I would not have noticed them had she not stared back at me with a frown, before turning around and walking away with him. Or was it the eyeliner she used that drew my attention? He didn’t need to look at me. Or else, he would need to wave. He had known me ever since I was born. She was around forty-five perhaps? Smartly dressed in black trousers and a top with a colourful floral design. Didn’t take in her footwear.

“Look!” said the other she to me. “Don’t,” said I instinctively, helping her to cross the street and enter the Coffee Shop.

He had been a university topper all through his student life. He met his future wife at college. Tall, fair, beautiful. Talk of the college. Handsome, successful young man. Smart, beautiful girl friend. Only son of a well-off father.

The first tragedy struck when his mother sustained a cerebral stroke, paralyzing her right side and destroying her speech for the rest of her life. The only words she spoke were — “kokon aache”. No one knew what they meant.

And then one early morning, the old father expired. He was heart-broken by the sight of his wife’s incurable paralytic state. He had been an angina patient as well. He had a heart problem too many.

They got married. They had a child. The child grew up, the paralytic mother died several years later. Tragedy struck again. She developed a debilitating form of arthritis. The handsome tall woman shrunk and grew small in size. She couldn’t move her limbs, walked with help, painfully bending forward. He cared for her. Never ate non-vegetarian food at home, she being vegetarian. Did everything that a woman would not let others do for her. Ended up his daily morning chores combing her thinning hair. Then left for the college where he taught.

Life moved on. Ailing mother taken care of, ailing wife’s routine suffering. His bright academic career ruined. No one heard him complain. A daughter in law arrived one day, chosen by the wife. Happy, smiling, friendly. Then came a grandson.

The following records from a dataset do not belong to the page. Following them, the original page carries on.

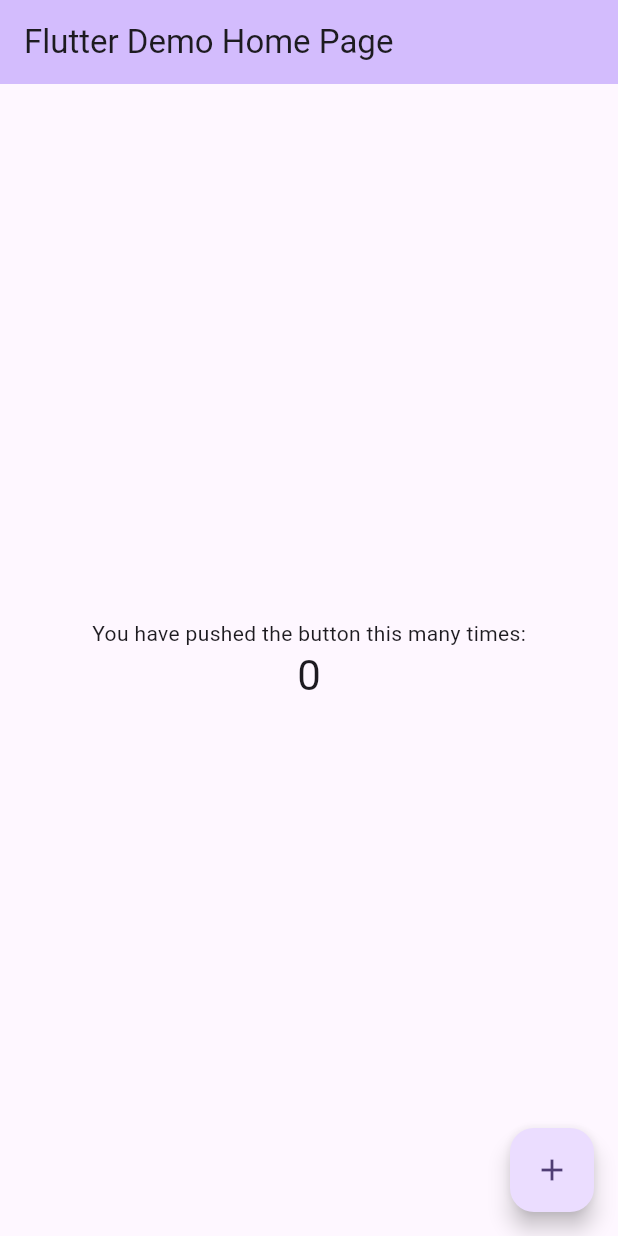
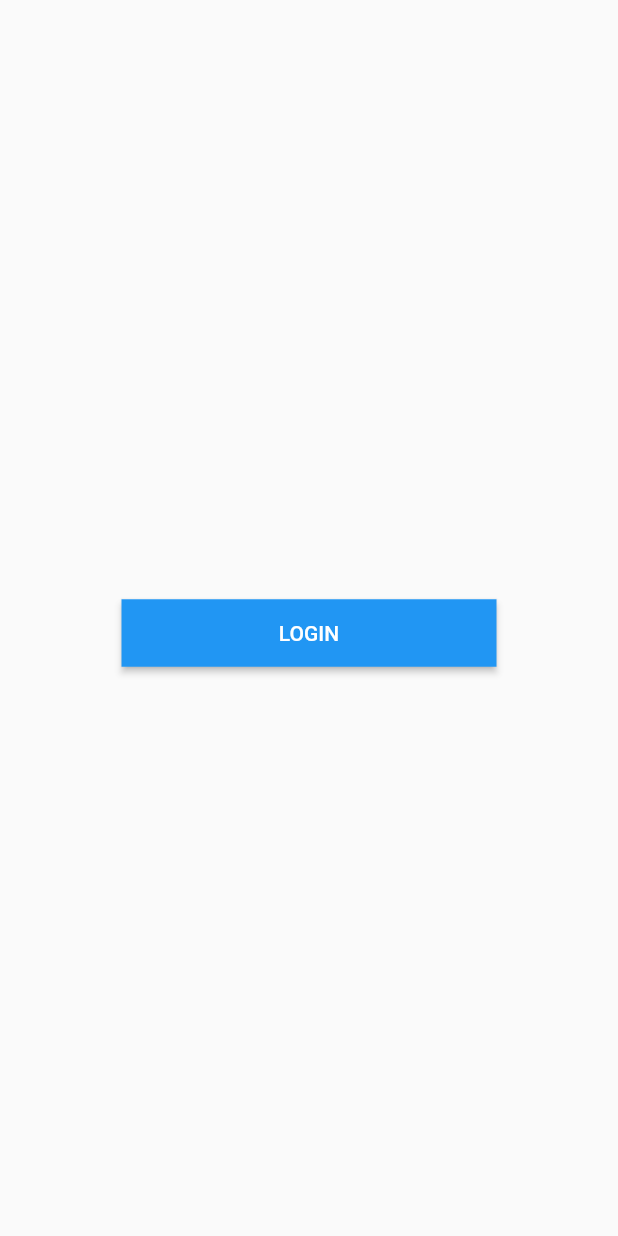
Before and after one commit to himacharan128/BookVerse, a Flutter app: the screen it shows after launch, on a phone screen of 412 x 824 dp. Run offline on Flutter 3.47's test engine with Material 2 defaults, Android fonts, the phone set to English and light mode, and no system bars.

Commit message:
outline_done

```diff
--- /dev/null
+++ b/lib/login_screen.dart
@@ -0,0 +1,41 @@
+import 'package:flutter/material.dart';
+
+class login extends StatefulWidget {
+  const login({super.key});
+
+  @override
+  State<login> createState() => _loginState();
+}
+
+class _loginState extends State<login> {
+  @override
+  Widget build(BuildContext context) {
+    return Scaffold(
+      body: Container(
+        margin: EdgeInsets.only(left:30,right: 30),
+        alignment: Alignment.center,
+        child: SingleChildScrollView(
+          child: Column(
+            mainAxisAlignment: MainAxisAlignment.center,
+            children: [
+              SizedBox(height: 20,),
+              SizedBox(
+                height: 45,
+                width:  250 ,
+                child:ElevatedButton(
+                  onPressed:(){
+                    Navigator.pushNamed(context,"home");
+                  },
+                  child: Text('LOGIN'),
+                  style: ElevatedButton.styleFrom( backgroundColor: Colors.blue ,
+                      shape: RoundedRectangleBorder(
+                          borderRadius: BorderRadius.zero)),
+                ) ,
+              )
+            ],
+          ),
+        ),
+      ),
+    );
+  }
+}
--- a/lib/main.dart
+++ b/lib/main.dart
@@ -1,125 +1,21 @@
+import 'package:bookverse/home_screen.dart';
+import 'package:bookverse/login_screen.dart';
 import 'package:flutter/material.dart';
 
 void main() {
-  runApp(const MyApp());
+  runApp(BookVerseApp());
 }
 
-class MyApp extends StatelessWidget {
-  const MyApp({super.key});
-
-  // This widget is the root of your application.
+class BookVerseApp extends StatelessWidget {
   @override
   Widget build(BuildContext context) {
     return MaterialApp(
-      title: 'Flutter Demo',
-      theme: ThemeData(
-        // This is the theme of your application.
-        //
-        // TRY THIS: Try running your application with "flutter run". You'll see
-        // the application has a blue toolbar. Then, without quitting the app,
-        // try changing the seedColor in the colorScheme below to Colors.green
-        // and then invoke "hot reload" (save your changes or press the "hot
-        // reload" button in a Flutter-supported IDE, or press "r" if you used
-        // the command line to start the app).
-        //
-        // Notice that the counter didn't reset back to zero; the application
-        // state is not lost during the reload. To reset the state, use hot
-        // restart instead.
-        //
-        // This works for code too, not just values: Most code changes can be
-        // tested with just a hot reload.
-        colorScheme: ColorScheme.fromSeed(seedColor: Colors.deepPurple),
-        useMaterial3: true,
-      ),
-      home: const MyHomePage(title: 'Flutter Demo Home Page'),
+      debugShowCheckedModeBanner: false,
+      initialRoute: 'login',
+      routes: {
+        'login': (context) => login(),
+        'home': (context) => home() ,
+      },
     );
   }
 }
-
-class MyHomePage extends StatefulWidget {
-  const MyHomePage({super.key, required this.title});
-
-  // This widget is the home page of your application. It is stateful, meaning
-  // that it has a State object (defined below) that contains fields that affect
-  // how it looks.
-
-  // This class is the configuration for the state. It holds the values (in this
-  // case the title) provided by the parent (in this case the App widget) and
-  // used by the build method of the State. Fields in a Widget subclass are
-  // always marked "final".
-
-  final String title;
-
-  @override
-  State<MyHomePage> createState() => _MyHomePageState();
-}
-
-class _MyHomePageState extends State<MyHomePage> {
-  int _counter = 0;
-
-  void _incrementCounter() {
-    setState(() {
-      // This call to setState tells the Flutter framework that something has
-      // changed in this State, which causes it to rerun the build method below
-      // so that the display can reflect the updated values. If we changed
-      // _counter without calling setState(), then the build method would not be
-      // called again, and so nothing would appear to happen.
-      _counter++;
-    });
-  }
-
-  @override
-  Widget build(BuildContext context) {
-    // This method is rerun every time setState is called, for instance as done
-    // by the _incrementCounter method above.
-    //
-    // The Flutter framework has been optimized to make rerunning build methods
-    // fast, so that you can just rebuild anything that needs updating rather
-    // than having to individually change instances of widgets.
-    return Scaffold(
-      appBar: AppBar(
-        // TRY THIS: Try changing the color here to a specific color (to
-        // Colors.amber, perhaps?) and trigger a hot reload to see the AppBar
-        // change color while the other colors stay the same.
-        backgroundColor: Theme.of(context).colorScheme.inversePrimary,
-        // Here we take the value from the MyHomePage object that was created by
-        // the App.build method, and use it to set our appbar title.
-        title: Text(widget.title),
-      ),
-      body: Center(
-        // Center is a layout widget. It takes a single child and positions it
-        // in the middle of the parent.
-        child: Column(
-          // Column is also a layout widget. It takes a list of children and
-          // arranges them vertically. By default, it sizes itself to fit its
-          // children horizontally, and tries to be as tall as its parent.
-          //
-          // Column has various properties to control how it sizes itself and
-          // how it positions its children. Here we use mainAxisAlignment to
-          // center the children vertically; the main axis here is the vertical
-          // axis because Columns are vertical (the cross axis would be
-          // horizontal).
-          //
-          // TRY THIS: Invoke "debug painting" (choose the "Toggle Debug Paint"
-          // action in the IDE, or press "p" in the console), to see the
-          // wireframe for each widget.
-          mainAxisAlignment: MainAxisAlignment.center,
-          children: <Widget>[
-            const Text(
-              'You have pushed the button this many times:',
-            ),
-            Text(
-              '$_counter',
-              style: Theme.of(context).textTheme.headlineMedium,
-            ),
-          ],
-        ),
-      ),
-      floatingActionButton: FloatingActionButton(
-        onPressed: _incrementCounter,
-        tooltip: 'Increment',
-        child: const Icon(Icons.add),
-      ), // This trailing comma makes auto-formatting nicer for build methods.
-    );
-  }
-}
```
Also changed, not shown: lib/home_screen.dart (added, +75 -0 lines).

Life was not totally unfriendly, that’s rarely the case.

Smartly dressed woman in black trousers and a top with a colourful floral design. They had walked away, but she had briefly summed me up. Alerted perhaps?

No story is ever complete.